RECORDS FOR PROCESSING START

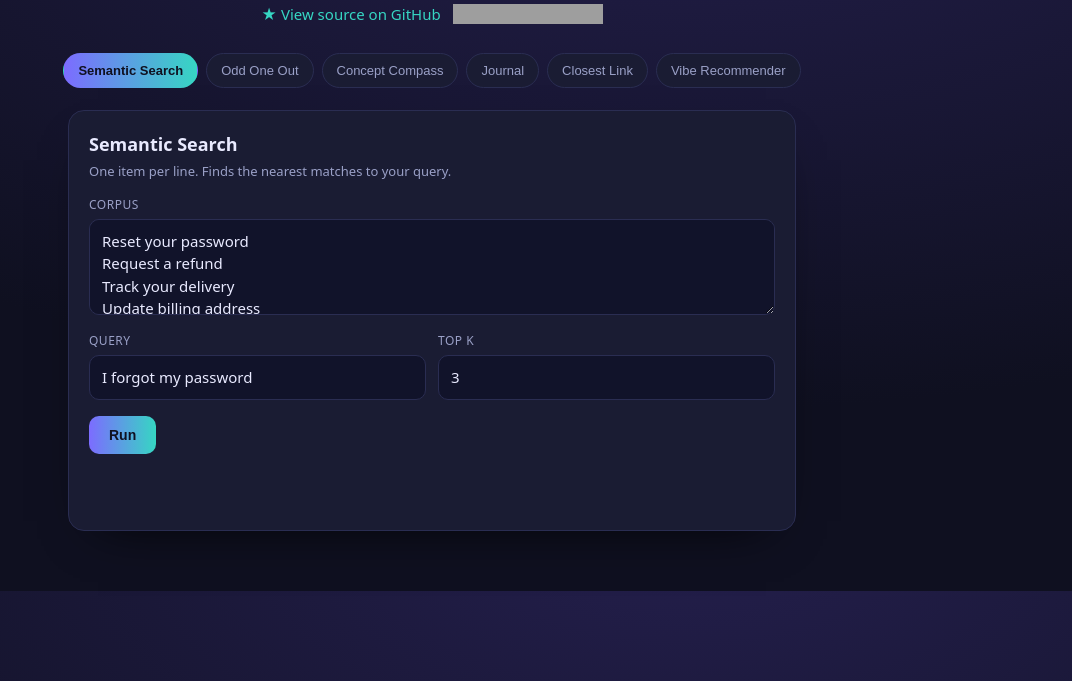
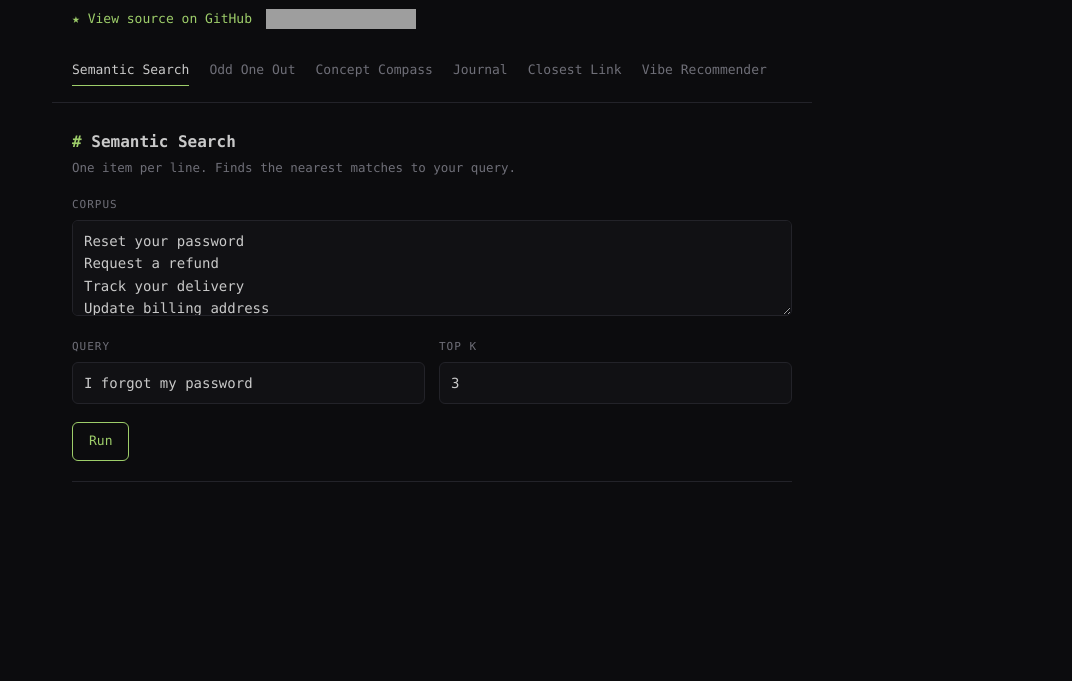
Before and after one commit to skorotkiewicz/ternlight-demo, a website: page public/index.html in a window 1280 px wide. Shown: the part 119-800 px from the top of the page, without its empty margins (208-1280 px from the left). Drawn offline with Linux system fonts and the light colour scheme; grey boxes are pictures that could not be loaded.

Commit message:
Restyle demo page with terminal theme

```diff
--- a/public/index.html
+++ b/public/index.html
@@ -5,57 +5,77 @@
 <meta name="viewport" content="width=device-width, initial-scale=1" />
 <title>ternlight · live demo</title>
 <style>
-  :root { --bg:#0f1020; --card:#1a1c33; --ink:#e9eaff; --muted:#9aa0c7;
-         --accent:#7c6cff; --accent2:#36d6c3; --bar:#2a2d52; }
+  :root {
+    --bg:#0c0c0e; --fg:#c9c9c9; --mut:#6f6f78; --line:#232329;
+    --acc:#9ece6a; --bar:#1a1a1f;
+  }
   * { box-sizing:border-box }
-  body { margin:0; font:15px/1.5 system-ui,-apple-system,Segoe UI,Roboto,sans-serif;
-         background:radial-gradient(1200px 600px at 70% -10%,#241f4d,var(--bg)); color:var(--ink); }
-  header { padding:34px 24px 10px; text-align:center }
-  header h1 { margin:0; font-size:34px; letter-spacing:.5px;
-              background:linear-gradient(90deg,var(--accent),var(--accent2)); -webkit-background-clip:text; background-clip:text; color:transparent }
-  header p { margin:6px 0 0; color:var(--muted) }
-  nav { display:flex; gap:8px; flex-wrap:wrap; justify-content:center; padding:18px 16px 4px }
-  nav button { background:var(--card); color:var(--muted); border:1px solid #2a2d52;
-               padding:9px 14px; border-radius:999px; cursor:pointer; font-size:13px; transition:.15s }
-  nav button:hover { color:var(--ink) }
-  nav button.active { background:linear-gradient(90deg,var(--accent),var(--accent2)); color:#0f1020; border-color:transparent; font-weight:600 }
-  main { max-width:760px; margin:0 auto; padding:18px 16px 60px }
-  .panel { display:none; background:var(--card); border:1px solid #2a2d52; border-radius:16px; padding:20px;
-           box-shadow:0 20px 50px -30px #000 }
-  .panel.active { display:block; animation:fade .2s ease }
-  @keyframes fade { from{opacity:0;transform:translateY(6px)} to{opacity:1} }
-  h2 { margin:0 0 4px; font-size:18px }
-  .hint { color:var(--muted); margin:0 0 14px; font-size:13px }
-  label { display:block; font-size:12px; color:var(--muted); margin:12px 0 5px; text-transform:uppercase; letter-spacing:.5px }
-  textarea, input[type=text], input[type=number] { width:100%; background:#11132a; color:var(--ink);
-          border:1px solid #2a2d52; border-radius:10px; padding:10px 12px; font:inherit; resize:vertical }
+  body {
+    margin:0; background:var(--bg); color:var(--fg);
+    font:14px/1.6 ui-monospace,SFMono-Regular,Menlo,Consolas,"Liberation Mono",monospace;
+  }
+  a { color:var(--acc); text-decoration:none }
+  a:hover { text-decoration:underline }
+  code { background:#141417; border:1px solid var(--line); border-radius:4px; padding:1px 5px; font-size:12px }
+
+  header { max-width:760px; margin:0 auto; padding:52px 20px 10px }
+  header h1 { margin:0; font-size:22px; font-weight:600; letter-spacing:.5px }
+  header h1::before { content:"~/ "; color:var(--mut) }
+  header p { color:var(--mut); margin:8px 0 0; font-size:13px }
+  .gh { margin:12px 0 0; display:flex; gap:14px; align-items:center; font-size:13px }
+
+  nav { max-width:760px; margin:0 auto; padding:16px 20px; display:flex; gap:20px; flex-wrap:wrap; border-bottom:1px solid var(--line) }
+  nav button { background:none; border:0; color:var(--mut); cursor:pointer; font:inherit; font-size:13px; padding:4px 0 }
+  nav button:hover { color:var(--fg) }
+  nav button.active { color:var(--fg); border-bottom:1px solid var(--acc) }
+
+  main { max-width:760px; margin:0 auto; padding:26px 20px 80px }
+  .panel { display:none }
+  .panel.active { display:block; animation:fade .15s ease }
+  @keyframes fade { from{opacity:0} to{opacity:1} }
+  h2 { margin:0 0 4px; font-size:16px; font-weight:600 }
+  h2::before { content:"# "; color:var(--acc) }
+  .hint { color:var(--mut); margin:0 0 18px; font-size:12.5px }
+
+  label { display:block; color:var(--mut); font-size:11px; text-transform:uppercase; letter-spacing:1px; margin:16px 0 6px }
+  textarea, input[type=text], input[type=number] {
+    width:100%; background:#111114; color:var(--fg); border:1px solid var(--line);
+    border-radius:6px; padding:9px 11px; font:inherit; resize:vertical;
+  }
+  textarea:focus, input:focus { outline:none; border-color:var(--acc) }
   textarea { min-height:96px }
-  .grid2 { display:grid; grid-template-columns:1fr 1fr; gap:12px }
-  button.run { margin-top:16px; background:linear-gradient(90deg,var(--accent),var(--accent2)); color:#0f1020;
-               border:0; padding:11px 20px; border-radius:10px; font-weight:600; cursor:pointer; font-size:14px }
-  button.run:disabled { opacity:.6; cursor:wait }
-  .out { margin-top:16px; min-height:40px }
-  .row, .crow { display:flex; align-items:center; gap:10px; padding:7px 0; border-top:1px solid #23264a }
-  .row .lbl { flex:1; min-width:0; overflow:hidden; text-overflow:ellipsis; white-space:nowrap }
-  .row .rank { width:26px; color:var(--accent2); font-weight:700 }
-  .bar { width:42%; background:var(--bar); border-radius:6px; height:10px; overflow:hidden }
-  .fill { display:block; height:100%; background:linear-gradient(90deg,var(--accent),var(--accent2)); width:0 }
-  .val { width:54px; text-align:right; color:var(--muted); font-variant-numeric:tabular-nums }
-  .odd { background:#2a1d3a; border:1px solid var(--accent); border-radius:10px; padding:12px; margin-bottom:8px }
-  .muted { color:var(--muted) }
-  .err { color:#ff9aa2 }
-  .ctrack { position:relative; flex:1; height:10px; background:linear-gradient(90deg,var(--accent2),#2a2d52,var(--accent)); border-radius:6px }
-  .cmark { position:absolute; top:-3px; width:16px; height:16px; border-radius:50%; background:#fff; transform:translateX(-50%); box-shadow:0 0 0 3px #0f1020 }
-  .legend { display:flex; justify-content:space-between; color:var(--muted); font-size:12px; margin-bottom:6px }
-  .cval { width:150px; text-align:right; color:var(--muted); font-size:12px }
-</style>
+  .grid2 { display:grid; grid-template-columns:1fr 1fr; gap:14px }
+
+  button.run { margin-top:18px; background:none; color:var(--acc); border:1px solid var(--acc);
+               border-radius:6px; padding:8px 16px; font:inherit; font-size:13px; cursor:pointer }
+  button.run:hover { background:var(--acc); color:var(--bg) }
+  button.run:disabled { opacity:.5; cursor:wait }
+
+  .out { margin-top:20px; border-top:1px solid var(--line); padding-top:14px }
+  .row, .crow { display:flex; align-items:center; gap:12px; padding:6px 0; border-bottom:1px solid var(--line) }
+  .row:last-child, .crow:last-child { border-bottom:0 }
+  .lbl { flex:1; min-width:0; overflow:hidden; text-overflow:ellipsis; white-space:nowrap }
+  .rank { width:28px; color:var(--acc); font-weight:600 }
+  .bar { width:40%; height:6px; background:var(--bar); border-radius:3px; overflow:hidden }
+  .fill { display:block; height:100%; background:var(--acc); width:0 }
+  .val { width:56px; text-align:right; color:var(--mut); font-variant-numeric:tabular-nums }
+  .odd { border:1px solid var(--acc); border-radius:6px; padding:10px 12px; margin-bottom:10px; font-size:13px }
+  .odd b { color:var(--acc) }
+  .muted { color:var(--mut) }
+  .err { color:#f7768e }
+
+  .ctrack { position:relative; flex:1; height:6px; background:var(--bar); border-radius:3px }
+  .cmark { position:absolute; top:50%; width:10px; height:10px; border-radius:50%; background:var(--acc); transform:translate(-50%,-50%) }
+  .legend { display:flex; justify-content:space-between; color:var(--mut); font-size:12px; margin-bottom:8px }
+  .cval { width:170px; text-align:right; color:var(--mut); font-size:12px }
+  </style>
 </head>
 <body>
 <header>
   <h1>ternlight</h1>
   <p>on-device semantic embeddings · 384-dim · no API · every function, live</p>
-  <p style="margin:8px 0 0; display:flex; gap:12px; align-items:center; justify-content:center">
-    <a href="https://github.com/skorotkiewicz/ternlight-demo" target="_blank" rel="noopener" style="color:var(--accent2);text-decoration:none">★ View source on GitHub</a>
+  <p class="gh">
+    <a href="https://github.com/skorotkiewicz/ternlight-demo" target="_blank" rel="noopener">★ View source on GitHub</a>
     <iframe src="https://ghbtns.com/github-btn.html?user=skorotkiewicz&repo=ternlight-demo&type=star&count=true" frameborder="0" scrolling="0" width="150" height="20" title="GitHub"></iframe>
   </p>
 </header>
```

RECORDS FOR PROCESSING END
RECORDS FOR PROCESSING START

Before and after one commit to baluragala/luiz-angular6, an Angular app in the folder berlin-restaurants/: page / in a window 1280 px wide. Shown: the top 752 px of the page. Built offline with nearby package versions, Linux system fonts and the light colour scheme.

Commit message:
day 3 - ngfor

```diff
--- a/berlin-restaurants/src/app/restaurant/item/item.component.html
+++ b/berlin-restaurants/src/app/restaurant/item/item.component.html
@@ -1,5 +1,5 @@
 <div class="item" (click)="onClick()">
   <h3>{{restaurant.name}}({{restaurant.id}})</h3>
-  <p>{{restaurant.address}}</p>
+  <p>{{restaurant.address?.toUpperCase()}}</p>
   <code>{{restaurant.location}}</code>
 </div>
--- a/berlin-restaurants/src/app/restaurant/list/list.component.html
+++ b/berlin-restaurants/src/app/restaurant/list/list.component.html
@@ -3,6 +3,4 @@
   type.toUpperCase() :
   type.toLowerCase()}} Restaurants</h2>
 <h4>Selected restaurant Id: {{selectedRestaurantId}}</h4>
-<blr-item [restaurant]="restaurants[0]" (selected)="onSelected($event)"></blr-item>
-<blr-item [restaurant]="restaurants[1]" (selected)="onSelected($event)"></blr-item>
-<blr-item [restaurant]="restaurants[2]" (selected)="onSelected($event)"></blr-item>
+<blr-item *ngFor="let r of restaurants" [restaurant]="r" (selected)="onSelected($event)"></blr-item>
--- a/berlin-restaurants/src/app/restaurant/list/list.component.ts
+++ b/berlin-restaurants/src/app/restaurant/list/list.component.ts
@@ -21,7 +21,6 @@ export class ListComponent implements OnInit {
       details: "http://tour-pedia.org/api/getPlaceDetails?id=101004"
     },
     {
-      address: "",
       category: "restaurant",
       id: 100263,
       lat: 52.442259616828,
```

RECORDS FOR PROCESSING END
RECORDS FOR PROCESSING START

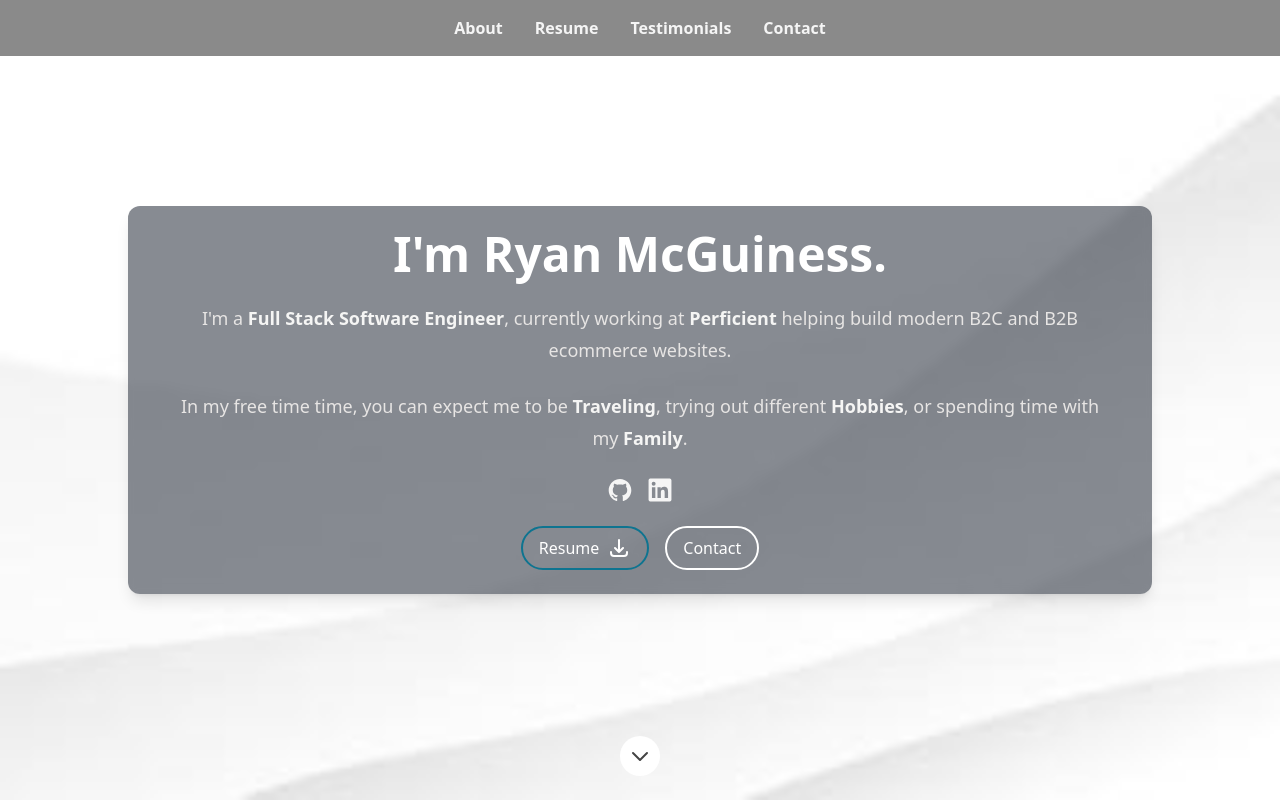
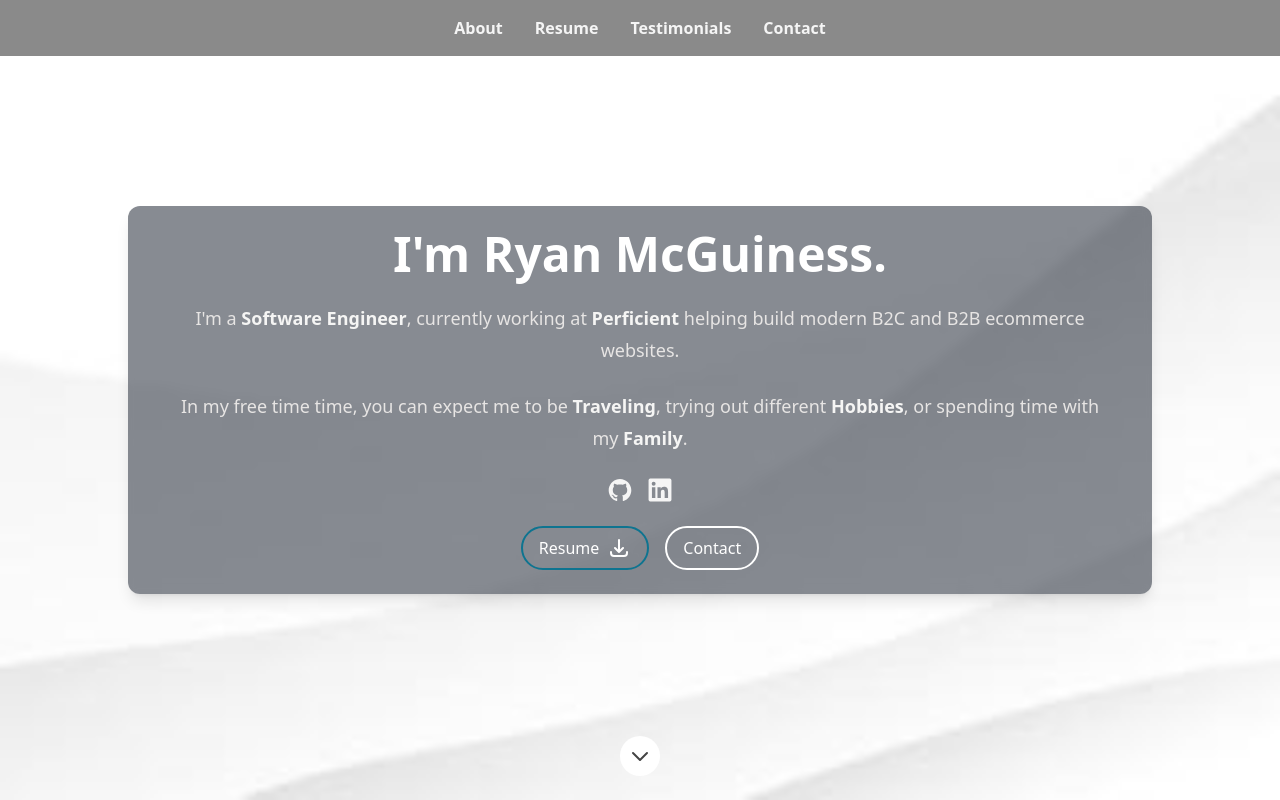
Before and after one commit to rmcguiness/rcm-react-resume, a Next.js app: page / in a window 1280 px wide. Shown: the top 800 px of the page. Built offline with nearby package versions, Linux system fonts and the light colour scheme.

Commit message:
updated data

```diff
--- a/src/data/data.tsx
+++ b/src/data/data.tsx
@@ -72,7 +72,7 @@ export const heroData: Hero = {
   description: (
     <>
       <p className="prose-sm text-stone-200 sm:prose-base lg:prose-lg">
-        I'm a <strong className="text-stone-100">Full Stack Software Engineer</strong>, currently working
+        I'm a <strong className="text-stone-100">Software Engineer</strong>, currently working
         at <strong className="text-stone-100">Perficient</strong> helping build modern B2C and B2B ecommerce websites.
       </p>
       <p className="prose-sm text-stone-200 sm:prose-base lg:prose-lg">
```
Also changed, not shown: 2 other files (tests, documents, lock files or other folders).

RECORDS FOR PROCESSING END

WHAT YOU HAVE TO DO =
Copy each line of the preceding data that contains the string "crow".

EXERCISE ANSWER =
-  .row, .crow { display:flex; align-items:center; gap:10px; padding:7px 0; border-top:1px solid #23264a }
+  .row, .crow { display:flex; align-items:center; gap:12px; padding:6px 0; border-bottom:1px solid var(--line) }
+  .row:last-child, .crow:last-child { border-bottom:0 }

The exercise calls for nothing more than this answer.